Social media also allows companies to create an emotional connection with consumers. "The social web is becoming a very human place where people are connecting with other people in an emotional way. Only humans can make other humans feel valued — computers can't do that," Kimarie Matthews, vice president of customer advocacy and loyalty at Wells Fargo Bank, told ClearAction LLC. "Social media is an opportunity to engage and communicate with customers, listening to them, showing them how we're acting on their feedback, and giving them feedback on what we're doing."
In fact, CEM strategy requires a blend of human and technology integration: Businesses must train employees at all levels to ensure buy-in and consistent understanding of the consumer's point-of-view. Customer-facing employees should be empowered to act upon the consumer's requests or escalate a concern, thereby creating a balanced customer service team that acts on customer feedback.
On the technology front, the business should access and act upon an integrated deluge of information steadily streaming into its call centers, its order-entry departments and websites, offering a constant and consistent experience to customers whether they shop by phone, catalog or website.
Consumers have never been more powerful or more vocal. Satisfied customers are a powerful, unpaid sales force, and one that can dramatically boost revenue and reputation if you listen well and act upon what you hear.
Categories: Customer Experience Management
Author: Alison Diana
||— Comments for this page are closed —
||Were considering building surveys and implementing a voice of the customer program.
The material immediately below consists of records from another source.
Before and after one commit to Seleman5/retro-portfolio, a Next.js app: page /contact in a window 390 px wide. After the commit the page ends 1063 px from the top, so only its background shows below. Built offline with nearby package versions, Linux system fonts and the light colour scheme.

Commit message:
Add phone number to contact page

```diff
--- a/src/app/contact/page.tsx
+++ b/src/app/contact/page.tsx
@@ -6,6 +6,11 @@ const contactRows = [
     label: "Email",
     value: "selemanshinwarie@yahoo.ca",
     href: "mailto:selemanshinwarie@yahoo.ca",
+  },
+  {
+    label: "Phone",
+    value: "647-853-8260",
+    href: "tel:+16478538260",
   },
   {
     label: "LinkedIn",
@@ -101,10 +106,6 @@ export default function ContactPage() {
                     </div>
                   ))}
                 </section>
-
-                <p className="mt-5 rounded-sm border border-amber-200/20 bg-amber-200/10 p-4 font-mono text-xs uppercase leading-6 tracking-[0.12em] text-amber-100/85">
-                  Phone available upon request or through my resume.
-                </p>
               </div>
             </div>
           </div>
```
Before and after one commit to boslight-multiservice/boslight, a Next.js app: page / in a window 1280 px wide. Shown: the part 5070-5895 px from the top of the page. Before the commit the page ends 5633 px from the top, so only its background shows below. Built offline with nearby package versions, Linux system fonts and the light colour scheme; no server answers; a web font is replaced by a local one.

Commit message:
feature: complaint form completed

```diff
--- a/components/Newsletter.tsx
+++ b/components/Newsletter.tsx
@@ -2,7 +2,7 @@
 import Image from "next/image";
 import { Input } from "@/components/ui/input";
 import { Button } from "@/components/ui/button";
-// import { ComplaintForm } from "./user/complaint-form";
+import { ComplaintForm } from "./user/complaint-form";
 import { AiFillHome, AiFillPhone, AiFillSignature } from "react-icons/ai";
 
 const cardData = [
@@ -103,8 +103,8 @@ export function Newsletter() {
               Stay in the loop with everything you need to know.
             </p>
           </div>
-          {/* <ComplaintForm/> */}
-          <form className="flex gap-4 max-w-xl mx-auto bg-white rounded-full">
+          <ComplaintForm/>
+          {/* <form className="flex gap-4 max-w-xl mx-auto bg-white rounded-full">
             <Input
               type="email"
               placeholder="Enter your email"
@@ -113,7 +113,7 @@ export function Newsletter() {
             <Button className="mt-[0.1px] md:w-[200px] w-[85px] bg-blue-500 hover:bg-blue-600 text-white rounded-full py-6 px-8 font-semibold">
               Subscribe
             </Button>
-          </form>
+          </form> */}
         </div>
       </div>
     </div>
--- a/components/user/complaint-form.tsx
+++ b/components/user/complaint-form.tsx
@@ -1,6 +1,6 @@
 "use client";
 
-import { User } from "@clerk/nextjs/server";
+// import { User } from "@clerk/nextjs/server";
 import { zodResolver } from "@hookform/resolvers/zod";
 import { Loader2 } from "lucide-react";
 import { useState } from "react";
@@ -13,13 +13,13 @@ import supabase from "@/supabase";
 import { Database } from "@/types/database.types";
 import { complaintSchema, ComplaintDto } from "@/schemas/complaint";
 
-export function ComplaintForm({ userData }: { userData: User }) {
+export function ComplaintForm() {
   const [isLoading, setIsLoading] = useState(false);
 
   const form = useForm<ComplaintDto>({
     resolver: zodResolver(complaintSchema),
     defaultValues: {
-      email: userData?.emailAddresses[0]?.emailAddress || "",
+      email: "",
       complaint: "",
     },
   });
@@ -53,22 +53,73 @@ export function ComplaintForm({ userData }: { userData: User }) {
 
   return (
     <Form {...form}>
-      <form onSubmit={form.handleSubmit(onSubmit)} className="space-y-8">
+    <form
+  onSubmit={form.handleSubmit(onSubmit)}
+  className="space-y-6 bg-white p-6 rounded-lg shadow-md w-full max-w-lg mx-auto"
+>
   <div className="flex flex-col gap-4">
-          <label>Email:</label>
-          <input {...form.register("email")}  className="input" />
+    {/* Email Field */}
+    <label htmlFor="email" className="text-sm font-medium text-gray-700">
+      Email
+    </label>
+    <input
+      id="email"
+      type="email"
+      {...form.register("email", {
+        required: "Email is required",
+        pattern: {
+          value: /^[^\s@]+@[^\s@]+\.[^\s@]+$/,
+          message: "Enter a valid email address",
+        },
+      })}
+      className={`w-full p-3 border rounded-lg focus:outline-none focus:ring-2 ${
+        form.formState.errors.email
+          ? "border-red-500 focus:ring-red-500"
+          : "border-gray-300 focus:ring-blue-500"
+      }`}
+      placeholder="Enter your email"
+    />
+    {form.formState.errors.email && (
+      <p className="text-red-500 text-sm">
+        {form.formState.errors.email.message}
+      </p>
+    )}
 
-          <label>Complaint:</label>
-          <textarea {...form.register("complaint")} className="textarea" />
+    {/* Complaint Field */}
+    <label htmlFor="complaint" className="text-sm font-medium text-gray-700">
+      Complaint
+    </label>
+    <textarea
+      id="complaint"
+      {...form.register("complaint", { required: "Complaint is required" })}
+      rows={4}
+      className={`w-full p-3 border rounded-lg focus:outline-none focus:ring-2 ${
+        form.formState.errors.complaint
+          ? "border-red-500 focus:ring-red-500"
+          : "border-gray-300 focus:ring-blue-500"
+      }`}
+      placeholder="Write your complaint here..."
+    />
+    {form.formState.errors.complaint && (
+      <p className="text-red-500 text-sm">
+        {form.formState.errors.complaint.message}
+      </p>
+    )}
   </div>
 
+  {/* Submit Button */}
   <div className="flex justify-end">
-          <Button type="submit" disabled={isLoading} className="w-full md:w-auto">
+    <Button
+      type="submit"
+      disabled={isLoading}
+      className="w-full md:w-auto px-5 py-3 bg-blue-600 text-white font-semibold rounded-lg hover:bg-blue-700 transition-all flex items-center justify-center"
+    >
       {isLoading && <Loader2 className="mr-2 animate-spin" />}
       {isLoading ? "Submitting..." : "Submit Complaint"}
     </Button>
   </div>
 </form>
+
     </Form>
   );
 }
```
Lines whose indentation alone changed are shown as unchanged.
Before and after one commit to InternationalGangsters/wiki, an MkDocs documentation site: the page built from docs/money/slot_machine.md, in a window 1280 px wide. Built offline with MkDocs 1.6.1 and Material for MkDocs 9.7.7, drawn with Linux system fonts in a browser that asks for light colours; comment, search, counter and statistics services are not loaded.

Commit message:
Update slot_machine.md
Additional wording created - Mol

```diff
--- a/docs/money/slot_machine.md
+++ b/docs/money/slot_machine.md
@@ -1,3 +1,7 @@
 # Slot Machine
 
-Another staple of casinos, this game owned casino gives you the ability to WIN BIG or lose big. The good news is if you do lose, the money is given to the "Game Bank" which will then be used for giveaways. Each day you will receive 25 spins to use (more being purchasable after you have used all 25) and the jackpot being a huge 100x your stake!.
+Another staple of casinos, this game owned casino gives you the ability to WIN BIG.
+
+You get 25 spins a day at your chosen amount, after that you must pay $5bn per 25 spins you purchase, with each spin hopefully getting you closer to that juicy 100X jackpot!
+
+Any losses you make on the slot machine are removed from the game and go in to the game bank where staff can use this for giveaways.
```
Is there a standard structure for voice of the customer programs and what resources might you recommend?
||There's no consensus structure for VOC programs, however, in his book "Voice of the Customer Marketing", Ernan Roman lays out a five step implementation process as follows:
- Perform VOC research—Conduct in-depth interviews with segmented prospect and customer research cells to understand how each segment defines value and relevance with your company;
- Implement VOC-driven opt-in relationship strategies—Engage customers to indicate their contact preferences and tell you exactly what communications, types of content and offers they want, and how often they want them;
- Create a VOC-driven multichannel mix—Launch an integrated multichannel campaign program that deploys the type of media, messaging and frequency requested by each customer class learned from the prior step;
- Create a VOC-driven social media presence—Further leverage the VOC data to create strategies for relevant, real-time engagement and conversations in social media channels;
- Integrate customer service as part of the program—Marketers must include customer service to help improve the post-sale experience or the program will fail to gain traction.
Also, if you're truly going to integrate VOC data and help the company chart its course with the customer as its North Star, telephone interviews are much more effective than surveys. Real discussions, with structured but more flexible call scripts, provide insight that simple surveys may fail to capture. Not every customer will engage in telephone dialogue, but for those that do, you will achieve qualitative and specific input in how that customer wants to be treated, and for those that don't you can employ other techniques as a fall back.
Share This Article
Forrester Research found that customer experience management leaders achieved an advantage of more than 14% over customer experience laggards in the areas of consumers' willingness to purchase more, reluctance to switch suppliers and likelihood of recommending the provider.
More Articles By Alison